→ WORK TASK
Show every line of the material that follows in which the word "version" occurs.
[Opening MATERIAL SHOWN section]
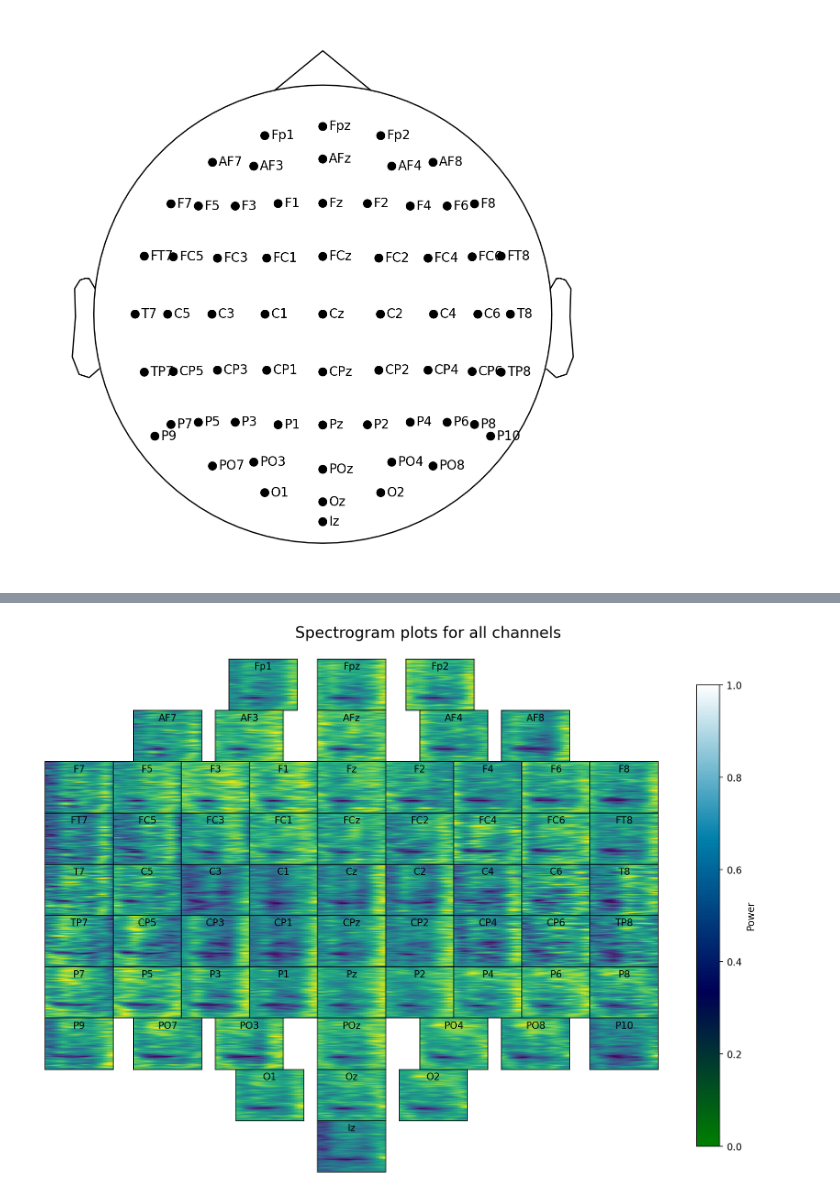
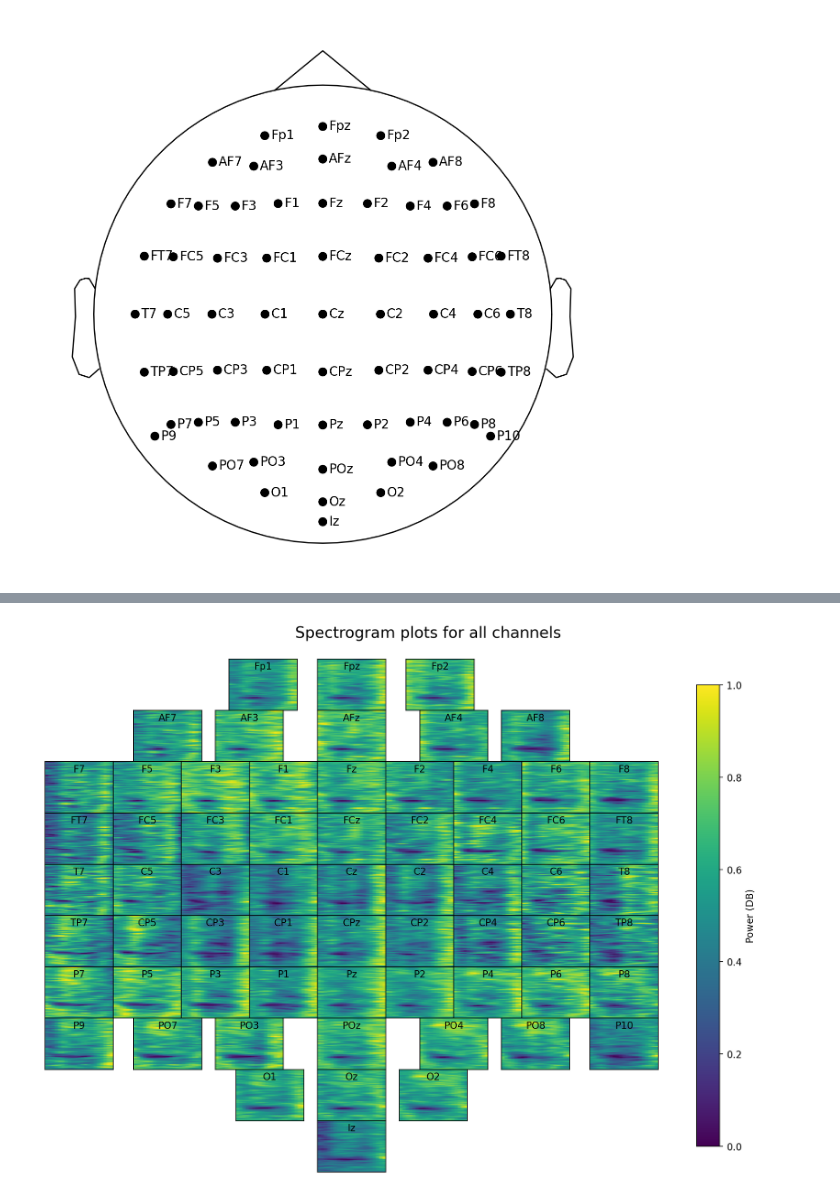
Before and after one commit to Malteflau/LaBraM-MMDTU, a Jupyter notebook: Spectrogram and erd grid plot.ipynb, the cells around one changed output, grey strips where cells are left out. Saved outputs shown, nothing was run; the diff lists cells and outputs as text; code cells hidden in the pictures.

Commit message:
Probably final version of grid plots

```diff
--- a/Spectrogram and erd grid plot.ipynb
+++ b/Spectrogram and erd grid plot.ipynb
@@ -167,7 +166,7 @@ def plot_ERD(psds_dict, ax):
 
     ax.axhline(y=1, color='black', linestyle='--', label='baseline', alpha = 0.3) # plot baseline
     ax.set_ylim(0.5,1.3)
-    ax.set_xlim(-0.1,4)
+    ax.set_xlim(-0.01,4)
     #ax.legend()
     #plt.show()
 # %%
@@ -196,8 +198,7 @@ def plot_diff_Spectrogram(psd_dict, ax=0):
     # Plot
     #plt.figure(figsize=(10, 4))
     ax.imshow(diff_psds, aspect='auto', origin='lower',
-                extent=[0, diff_psds.shape[1], freqs[0], freqs[-1]],
-                cmap='viridis')
+                extent=[0, diff_psds.shape[1], freqs[0], freqs[-1]])
     #plt.colorbar(label='Power (dB)')
     #plt.xlabel('Time Index' if 'times' not in locals() else 'Time (s)')
     #plt.ylabel('Frequency (Hz)')
@@ -256,6 +257,7 @@ epochs.plot_sensors(ch_type='eeg', kind='topomap', show_names=True);
 # %% [output]
 [figure]
 # %%
+mne.set_log_level('warning')
 window = 1
 settings = ['T1P', 'T1Pn']
 overlap = 0.9
@@ -284,8 +286,8 @@ for ch, (x, y) in tqdm(ch_grid_dict.items(), desc=f'with frequency band: {band},
     ax = fig.add_axes([left, bottom, ax_width, ax_height])
     plot_ERD(psds, ax)
     ax.text(0.5, 0.95, ch, ha='center', va='top', transform=ax.transAxes, fontsize=10)
-    # ax.set_xticks([])
-    # ax.set_yticks([])
+    ax.set_xticks([])
+    ax.set_yticks([])
 
 plt.suptitle("ERD plots for all channels", fontsize=16)
 plt.show()
@@ -318,33 +296,33 @@ Loading data for 300 events and 3000 original time points ...
 # %%
-mne.set_log_level('warning')
+mpl.rcParams['image.cmap'] = 'viridis'
 fig = plt.figure(figsize=(11, 8))
 axes = []  # collect all axes here
 band = [1,40]
 for ch, (x, y) in tqdm(ch_grid_dict.items(), desc=f'with frequency band: {band}, and settings: {settings}'):
 
     psds = get_psds_for_channel(participants_data=epochs, overlap=overlap, channel=ch, band=band, window=window, settings=settings, mean=False)
 
     # Normalize positions to [0, 1] figure coordinates
     top_margin = 0.08
     ax_width = 1 / n_cols
     ax_height = (1 - top_margin) / n_rows
 
     left = x * ax_width
     bottom = 1 - top_margin - (y + 1) * ax_height
 
     ax = fig.add_axes([left, bottom, ax_width, ax_height])
     im = plot_diff_Spectrogram(psds, ax)
     axes.append(ax)  # 👈 collect this axis
 
     ax.text(0.5, 0.95, ch, ha='center', va='top', transform=ax.transAxes, fontsize=10)
     ax.set_xticks([])
     ax.set_yticks([])
 
 # Shared colorbar on the right
 cbar = fig.colorbar(im, ax=axes, location='right', shrink=0.9)
 cbar.set_label('Power (DB)')
 
 plt.suptitle("Spectrogram plots for all channels", fontsize=16)
 plt.show()
 # %% [output]
-[figure, old version]
+[figure, new version]
```
Also changed, not shown: parts of 4 cells of this notebook.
[Closing MATERIAL SHOWN section]
→ WRITTEN ANSWER
Probably final version of grid plots
-[figure, old version]
+[figure, new version]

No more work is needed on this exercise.